  • Top 10 Bible-Minded Cities in US for 2017 Revealed

    06/27/2017 8:46:05 AM PDT · by SeekAndFind · 9 replies
    Christian Post ^ | 06/27/2017 | Anugrah Kumar
    How do Americans from each region interact with the Bible? A study by Barna Group explores the faith profile of 131 cities to identify the top 10 most Bible-minded cities as well as the least Bible-minded cities in 2017.Barna's annual Bible-Minded Cities report, in partnership with American Bible Society, is based on interviews with 76,505 adults over a 10-year period. And it found that Chattanooga in Tennessee is the most Bible-minded city in America, for the second year in a row.The evangelical polling organization determined "Bible-mindedness" by asking the respondents how regular they are in reading the Bible and what...
  • Bearing Witness As Cities Die

    03/30/2017 6:23:33 AM PDT · by Kaslin · 74 replies
    Townhall.com ^ | March 30, 2017 | Derek Hunter
    Having lived in three of the nation’s most dangerous cities – Detroit, Baltimore and a short stint in Chicago – I’ve seen the remains of some once-great American metropolises. Outside of pockets (the north side of Chicago, Baltimore’s Inner Harbor, the small, surging sections of downtown Detroit among them), their better days were behind them by the time I came along. But I could see the shells of what once was. Still, seeing the aftermath and living through the decline are two entirely different experiences. Until a time machine is invented, I never will fully know more than the second-hand...
  • Cities, counties and schools feel sharply increasing pension costs

    02/25/2017 6:21:44 PM PST · by artichokegrower · 24 replies
    Sacramento Bee ^ | February 25, 2017 | Dan Walters
    The impact of ever-higher pension costs on California’s local governments, particularly cities, has been evident for years. Pension burdens contributed to the recent bankruptcies of three cities and more are feeling the pinch.
  • Daily Beast editor: Non-Cosmopolitan Rural Voters For Trump are the ‘Real Problem’

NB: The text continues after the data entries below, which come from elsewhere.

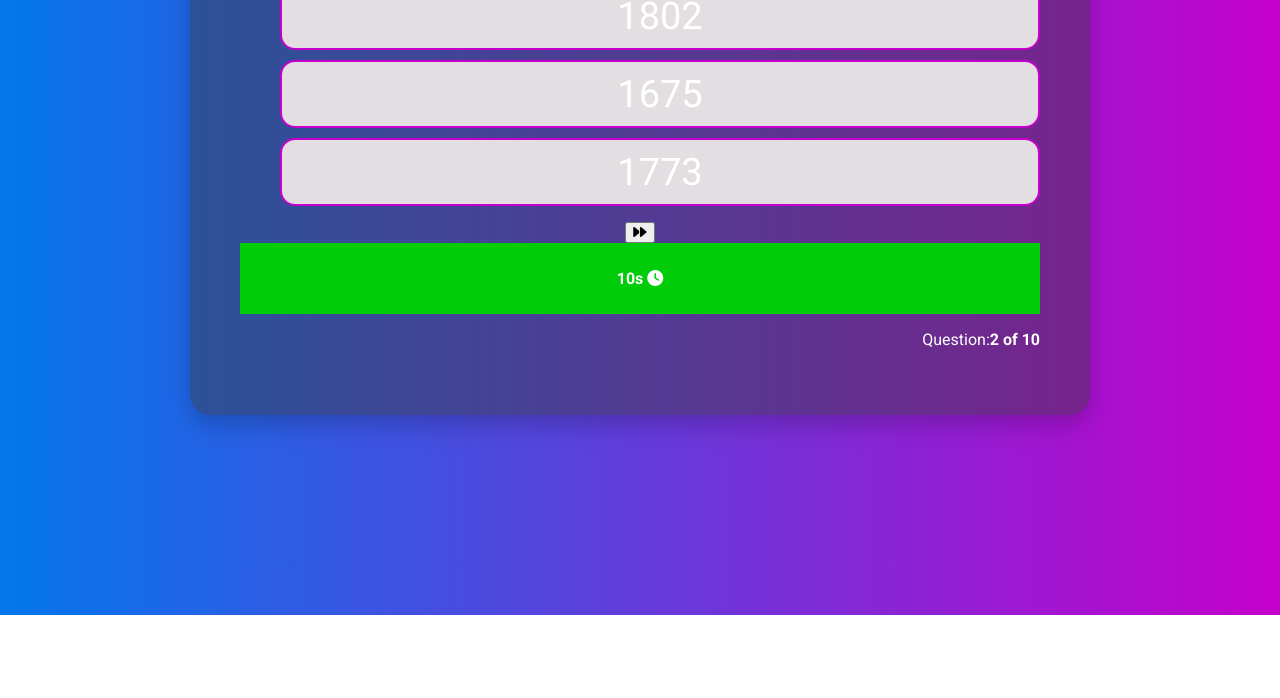
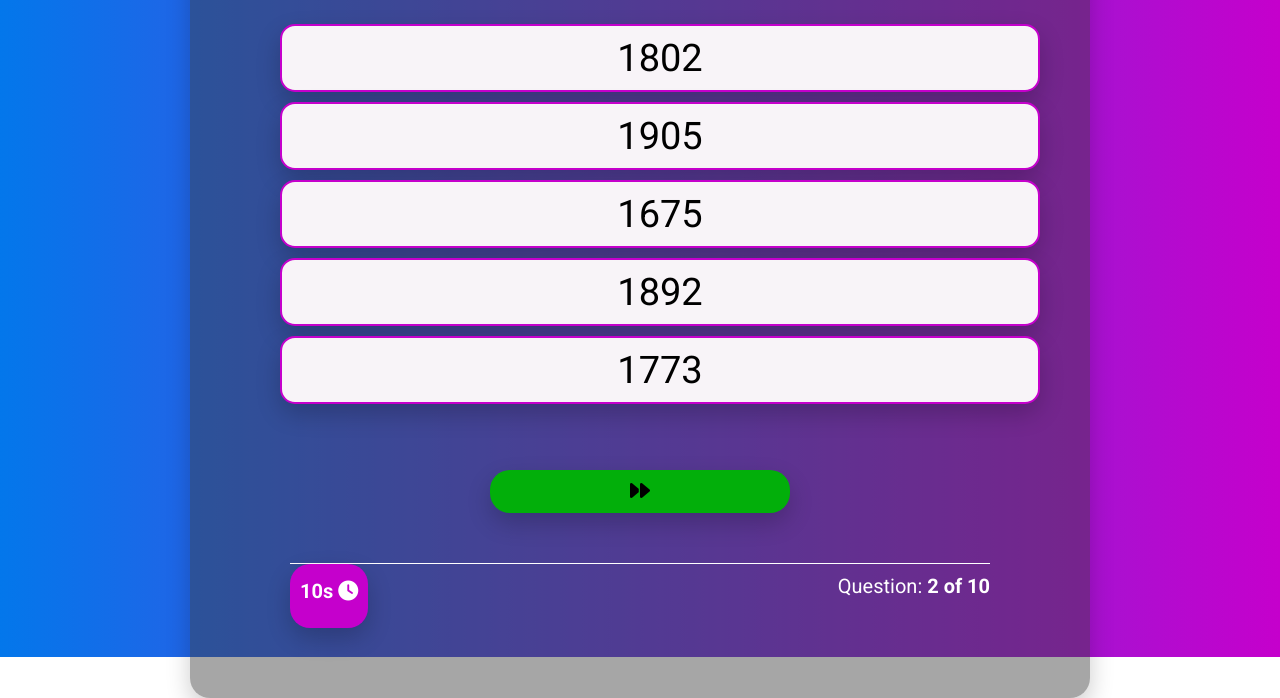
Before and after one commit to aam214/Quiz-App, a plain HTML site: page index.html in a window 1280 px wide. Shown: the part 201-899 px from the top of the page. Before the commit the page ends 816 px from the top, so only its background shows below. Drawn offline with Linux system fonts and the light colour scheme; a web font is replaced by a local one.

Commit message:
Changed title name, .game-header to "Trivia". Moved .next-button. Changed CSS and JS file name. Moved .quiz-info div. Edited CSS for .quiz info, n.next-button, .game-container. Added box-shadow to .next-button, timer, and choices. Changed colors for timer and .next-button..

```diff
--- a/index.html
+++ b/index.html
@@ -10,13 +10,13 @@
 <link rel="preconnect" href="https://fonts.gstatic.com" crossorigin>
 <link href="https://fonts.googleapis.com/css2?family=Fontdiner+Swanky&family=Roboto+Flex:opsz,wght@8..144,100..1000&display=swap" rel="stylesheet">
   <meta name="description" content="An interactive quiz application. Quiz your knowledge.">
-  <link rel="stylesheet" href="quiz.css">
+  <link rel="stylesheet" href="trivia.css">
   <meta name="viewport" content="width=device-width, initial-scale=1.0">
-  <title>Quiz Me📖</title>
+  <title>Trivia📚</title>
 </head>
 <body>
 <div class="start-container">
-<h1 class="title">Quiz Games</h1>
+<h1 class="title">Trivia Games</h1>
 <div class="options-container">
 <h3 class="categories-title">Choose A Category</h3>
     <div class="option-buttons">
@@ -36,24 +36,26 @@
 </div>
 <!--Game-->
 <div class="game-container">
-<h2 class="game-header">History</h2>
+<h2 class="game-header">Trivia</h2>
 <div class="question">
 <h3 class="quiz-question">What year was the Boston Tea Party?</h3>
 <ul class="quiz-choices">
   <li class="quiz-choice">1802</li>
+  <li class="quiz-choice">1905</li>
   <li class="quiz-choice">1675</li>
+  <li class="quiz-choice">1892</li>
   <li class="quiz-choice">1773</li>
 </ul>
+<button class="next-button"><i class="fa-solid fa-forward"></i></button>
 <!--Button might be an a-->
-<button class="next-button"><i class="fa-solid fa-forward"></i></button>
+<div class="quiz-info">
 <div class="timer">
 <p class="time-left"> <b>10s</b> <i class="fa-solid fa-clock"></i></p>
 </div>
-</div>
-<div class="quiz-info">
-<p>Question:<b>2 of 10</b></p>
+<p>Question: <b>2 of 10</b></p>
 </div>
 </div>
-<script src="quiz.js"></script>
+</div>
+<script src="trivia.js"></script>
 </body>
 </html>
--- a/quiz.css
+++ b/trivia.css
@@ -39,7 +39,6 @@ h1{
     margin: 0 auto;
     max-width: 800px;
     font-family: "Roboto", serif;
-    color: rgba(245, 247, 253, 0.815);
     border-radius: 20px;
     box-shadow: 0px 10px 25px rgba(0, 0, 0, 0.2);
   }
@@ -90,6 +89,7 @@ border-radius: 15px;
   .game-container{
     padding: 50px;
     color: white;
+    margin-top: 50px;
     text-align: center;
   }
   .game-header{
@@ -98,23 +98,54 @@ border-radius: 15px;
   }
   .quiz-choices{
     display: flex;
+    color: black;
     gap: 10px;
     flex-direction: column;
   }
   .quiz-choice{
     padding: 10px 12px;
+    transition: 0.5s ease;
     border-radius:15px ;
-    background-color: #e2dee2;
+    background-color: #f8f4f8;
     cursor: pointer;
+    box-shadow: 0px 10px 25px rgba(0, 0, 0, 0.2);
     list-style: none;
     border: 2px solid #c500cc;
     font-size: 38px;
   }
+  .quiz-choice:hover{
+    opacity: 0.7;
+  }
+  .next-button{
+    padding: 10px 30px;
+    transition: 1s ease;
+    margin-top: 50px;
+    border: none;
+    cursor: pointer;
+    border-radius: 20px;
+    background-color: #02af0a;
+    box-shadow: 0px 10px 25px rgba(0, 0, 0, 0.2);
+    width: 300px;
+    font-size: 20px;
+  }
+  .next-button:hover{
+    width: 350px;
+    background-color: #027408;
+    }
   .timer{
-   background-color: #00cc0a;
-   padding:10px 15px;
-
+   background-color:#c500cc;
+   padding:5px 10px;
+   font-size: 20px;
+   border-radius: 20px;
+   box-shadow: 0px 10px 25px rgba(0, 0, 0, 0.2);
+   float: left;
+  }
+  .quiz-info p{
+    text-align: end;
+    margin-top: 10px;
+    font-size: 20px;
   }
   .quiz-info{
-    text-align: end;
+    border-top: 1px solid white;
+    margin: 50px;
   }
```
Also changed, not shown: quiz.js (deleted), trivia.js (added).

    01/29/2017 10:34:31 AM PST · by governsleastgovernsbest · 83 replies
    Legal Insurrection ^ | Mark Finkelstein
    Message from MSNBC to you hicks out in the sticks: the people who gave us Le Pen, Brexit and now, Trump represent the “real problem.” Unlike we city dwellers, you don’t “mix” and “get along together” with people from “cosmopolitan cultures.” . . . Then came the pičce de résistance—Dickey’s swipe at the great rural unwashed: “the voters who cast their ballots for Marine Le Pen, for Brexit, for Donald Trump, they’re not the people who are part of those cities, those cosmopolitan cultures where people mix and get along together. That is the real problem. That’s the divide we...